# Hay’s Bridge

Definition: The Hay’s bridge is used for determining the self-inductance of the circuit. The bridge is the advanced form of Maxwell’s bridge. The Maxwell’s bridge is only appropriate for measuring the medium quality factor. Hence, for measuring the high-quality factor the Hays bridge is used in the circuit.

In Hay’s bridge, the capacitor is connected in series with the resistance, the voltage drop across the capacitance and resistance are varied. And in Maxwell bridge, the capacitance is connected in parallel with the resistance. Thus, the magnitude of a voltage pass through the resistance and capacitor is equal.

## Construction of Hay’s Bridge

The unknown inductor L1 is placed in the arm ab along with the resistance R1. This unknown inductor is compared with the standard capacitor C4 connected across the arm cd. The resistance R4 is connected in series with the capacitor C4. The other two non-inductive resistor R2 and R3 are connected in the arm ad and bc respectively. The C4 and R4 are adjusted for making the bridge in the balanced condition. When the bridge is in a balanced condition, no current flows through the detector which is connected to point b and c respectively. The potential drops across the arm ad and cd are equal and similarly, the potential across the arm ab and bc are equal.

## Hay’s Bridge Theory

Let,
L1 – unknown inductance having a resistance R1
R2, R3, R4 – known non-inductive resistance.
C4 – standard capacitor

Separating the real and imaginary term, we obtain Solving the above equation, we have The quality factor of the coil is The equation of the unknown inductance and capacitance consists frequency term. Thus for finding the value of unknown inductance the frequency of the supply must be known.
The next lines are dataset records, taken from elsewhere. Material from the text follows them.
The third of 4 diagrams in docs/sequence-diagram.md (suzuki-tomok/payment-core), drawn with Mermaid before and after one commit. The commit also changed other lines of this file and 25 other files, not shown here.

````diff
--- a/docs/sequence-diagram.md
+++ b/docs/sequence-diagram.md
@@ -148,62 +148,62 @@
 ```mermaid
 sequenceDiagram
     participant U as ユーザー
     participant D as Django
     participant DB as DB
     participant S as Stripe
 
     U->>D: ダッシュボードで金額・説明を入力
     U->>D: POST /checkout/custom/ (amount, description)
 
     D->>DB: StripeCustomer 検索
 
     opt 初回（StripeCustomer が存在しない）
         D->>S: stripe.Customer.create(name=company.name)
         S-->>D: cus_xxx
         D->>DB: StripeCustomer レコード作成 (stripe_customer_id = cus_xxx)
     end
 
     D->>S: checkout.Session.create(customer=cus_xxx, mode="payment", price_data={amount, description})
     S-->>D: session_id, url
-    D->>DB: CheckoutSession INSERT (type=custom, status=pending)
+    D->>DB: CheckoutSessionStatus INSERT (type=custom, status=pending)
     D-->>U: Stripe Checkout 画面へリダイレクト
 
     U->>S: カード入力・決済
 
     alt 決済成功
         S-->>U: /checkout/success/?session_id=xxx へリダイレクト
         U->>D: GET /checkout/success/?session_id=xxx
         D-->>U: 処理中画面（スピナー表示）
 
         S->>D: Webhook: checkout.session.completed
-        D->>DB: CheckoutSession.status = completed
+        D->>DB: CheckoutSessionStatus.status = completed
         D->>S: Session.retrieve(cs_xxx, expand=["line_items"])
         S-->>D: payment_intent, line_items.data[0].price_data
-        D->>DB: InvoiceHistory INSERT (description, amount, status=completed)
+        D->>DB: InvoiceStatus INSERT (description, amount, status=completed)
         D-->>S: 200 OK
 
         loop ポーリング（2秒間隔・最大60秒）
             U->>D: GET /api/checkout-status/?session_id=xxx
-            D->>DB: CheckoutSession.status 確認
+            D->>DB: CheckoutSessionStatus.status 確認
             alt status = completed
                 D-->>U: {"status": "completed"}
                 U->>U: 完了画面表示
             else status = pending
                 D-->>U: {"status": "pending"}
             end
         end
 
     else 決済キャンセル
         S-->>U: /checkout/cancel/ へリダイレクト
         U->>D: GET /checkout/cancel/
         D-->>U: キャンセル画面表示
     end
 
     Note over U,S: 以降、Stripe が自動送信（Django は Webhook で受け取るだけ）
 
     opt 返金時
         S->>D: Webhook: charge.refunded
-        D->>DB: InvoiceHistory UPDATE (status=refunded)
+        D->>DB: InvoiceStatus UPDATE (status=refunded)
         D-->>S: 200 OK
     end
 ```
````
For the high-quality factor, the frequency does not play an important role. Substituting the value of Q in the equation of unknown inductance, we get For greater value of Q the 1/Q is neglected and hence the equation become ## Phasor Diagram of Hay’s Bridge

The phasor diagram of the Hay’s bridge is shown in the figure below. The magnitude and the phase of the E3 and E4 are equal and hence they are overlapping each other and draw on the horizontal axis. The current I1 flow through the purely resistive arm bd. The current I1 and the potential E3 = I3R3 are in the same phase and represented on the horizontal axis. The current passes through the arm ab produces a potential drop I1R1 which is also in the same phase of I1. The total voltage drop across the arm ab is determined by adding the voltage I1R1 and ωI1L1.

The voltage drops across the arm ab and ad are equal. The voltage drop E1 and E2 are equal in magnitude and phase and hence overlap each other. The current I2 and E2 are in the same phase as shown in the figure above.

The current I2 flows through the arms cd and produces the I2R4 voltage drops across the resistance and I2/ωC4 voltage drops across the capacitor C4. The capacitance C4 lags by the currents 90º.

The voltage drops across the resistance C4 and R4 gives the total voltage drops across the arm cd. The sum of the voltage E1 and E3 or E2 and E4 gives the voltage drops E.

The following are the advantages of Hay’s Bridge.

1. The Hays bridges give a simple expression for the unknown inductances and are suitable for the coil having the quality factor greater than the 10 ohms.
2. It gives a simple equation for quality factor.
3. The Hay’s bridge uses small value resistance for determining the Q factor.